§ **DATA SHOWN**:
○ ○ ○ ○ ○ ○ ○
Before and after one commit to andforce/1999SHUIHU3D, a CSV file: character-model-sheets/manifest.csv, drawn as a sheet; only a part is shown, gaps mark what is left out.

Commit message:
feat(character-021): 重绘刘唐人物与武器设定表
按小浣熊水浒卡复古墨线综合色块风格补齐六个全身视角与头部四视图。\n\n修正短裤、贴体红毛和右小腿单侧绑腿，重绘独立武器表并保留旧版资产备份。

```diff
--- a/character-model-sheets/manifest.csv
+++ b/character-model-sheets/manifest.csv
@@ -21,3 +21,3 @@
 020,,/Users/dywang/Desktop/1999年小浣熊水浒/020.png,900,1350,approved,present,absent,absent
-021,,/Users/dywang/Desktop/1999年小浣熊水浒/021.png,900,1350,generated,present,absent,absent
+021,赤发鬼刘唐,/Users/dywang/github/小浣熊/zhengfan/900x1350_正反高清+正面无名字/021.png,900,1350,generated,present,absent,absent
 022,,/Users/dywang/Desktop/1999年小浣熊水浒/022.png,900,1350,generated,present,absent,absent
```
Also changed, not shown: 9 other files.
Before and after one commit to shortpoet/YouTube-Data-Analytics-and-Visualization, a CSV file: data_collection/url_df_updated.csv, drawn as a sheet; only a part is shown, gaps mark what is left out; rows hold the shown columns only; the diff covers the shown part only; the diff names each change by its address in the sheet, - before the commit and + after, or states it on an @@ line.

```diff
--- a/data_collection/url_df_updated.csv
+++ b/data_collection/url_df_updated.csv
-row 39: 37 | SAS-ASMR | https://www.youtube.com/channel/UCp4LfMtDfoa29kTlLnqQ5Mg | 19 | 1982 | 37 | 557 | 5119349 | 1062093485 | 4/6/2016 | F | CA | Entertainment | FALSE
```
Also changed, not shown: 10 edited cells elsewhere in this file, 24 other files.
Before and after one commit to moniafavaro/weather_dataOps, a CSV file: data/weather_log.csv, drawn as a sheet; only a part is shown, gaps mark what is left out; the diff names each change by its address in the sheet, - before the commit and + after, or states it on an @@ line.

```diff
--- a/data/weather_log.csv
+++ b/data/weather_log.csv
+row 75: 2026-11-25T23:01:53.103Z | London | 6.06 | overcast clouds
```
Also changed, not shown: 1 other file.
○ ○ ○ ○ ○ ○ ○
§ **TASK**:
Write a verbatim copy of the listing above.

§ **RESULT OF THIS TASK**:
Before and after one commit to andforce/1999SHUIHU3D, a CSV file: character-model-sheets/manifest.csv, drawn as a sheet; only a part is shown, gaps mark what is left out.

Commit message:
feat(character-021): 重绘刘唐人物与武器设定表
按小浣熊水浒卡复古墨线综合色块风格补齐六个全身视角与头部四视图。\n\n修正短裤、贴体红毛和右小腿单侧绑腿，重绘独立武器表并保留旧版资产备份。

```diff
--- a/character-model-sheets/manifest.csv
+++ b/character-model-sheets/manifest.csv
@@ -21,3 +21,3 @@
 020,,/Users/dywang/Desktop/1999年小浣熊水浒/020.png,900,1350,approved,present,absent,absent
-021,,/Users/dywang/Desktop/1999年小浣熊水浒/021.png,900,1350,generated,present,absent,absent
+021,赤发鬼刘唐,/Users/dywang/github/小浣熊/zhengfan/900x1350_正反高清+正面无名字/021.png,900,1350,generated,present,absent,absent
 022,,/Users/dywang/Desktop/1999年小浣熊水浒/022.png,900,1350,generated,present,absent,absent
```
Also changed, not shown: 9 other files.
Before and after one commit to shortpoet/YouTube-Data-Analytics-and-Visualization, a CSV file: data_collection/url_df_updated.csv, drawn as a sheet; only a part is shown, gaps mark what is left out; rows hold the shown columns only; the diff covers the shown part only; the diff names each change by its address in the sheet, - before the commit and + after, or states it on an @@ line.

```diff
--- a/data_collection/url_df_updated.csv
+++ b/data_collection/url_df_updated.csv
-row 39: 37 | SAS-ASMR | https://www.youtube.com/channel/UCp4LfMtDfoa29kTlLnqQ5Mg | 19 | 1982 | 37 | 557 | 5119349 | 1062093485 | 4/6/2016 | F | CA | Entertainment | FALSE
```
Also changed, not shown: 10 edited cells elsewhere in this file, 24 other files.
Before and after one commit to moniafavaro/weather_dataOps, a CSV file: data/weather_log.csv, drawn as a sheet; only a part is shown, gaps mark what is left out; the diff names each change by its address in the sheet, - before the commit and + after, or states it on an @@ line.

```diff
--- a/data/weather_log.csv
+++ b/data/weather_log.csv
+row 75: 2026-11-25T23:01:53.103Z | London | 6.06 | overcast clouds
```
Also changed, not shown: 1 other file.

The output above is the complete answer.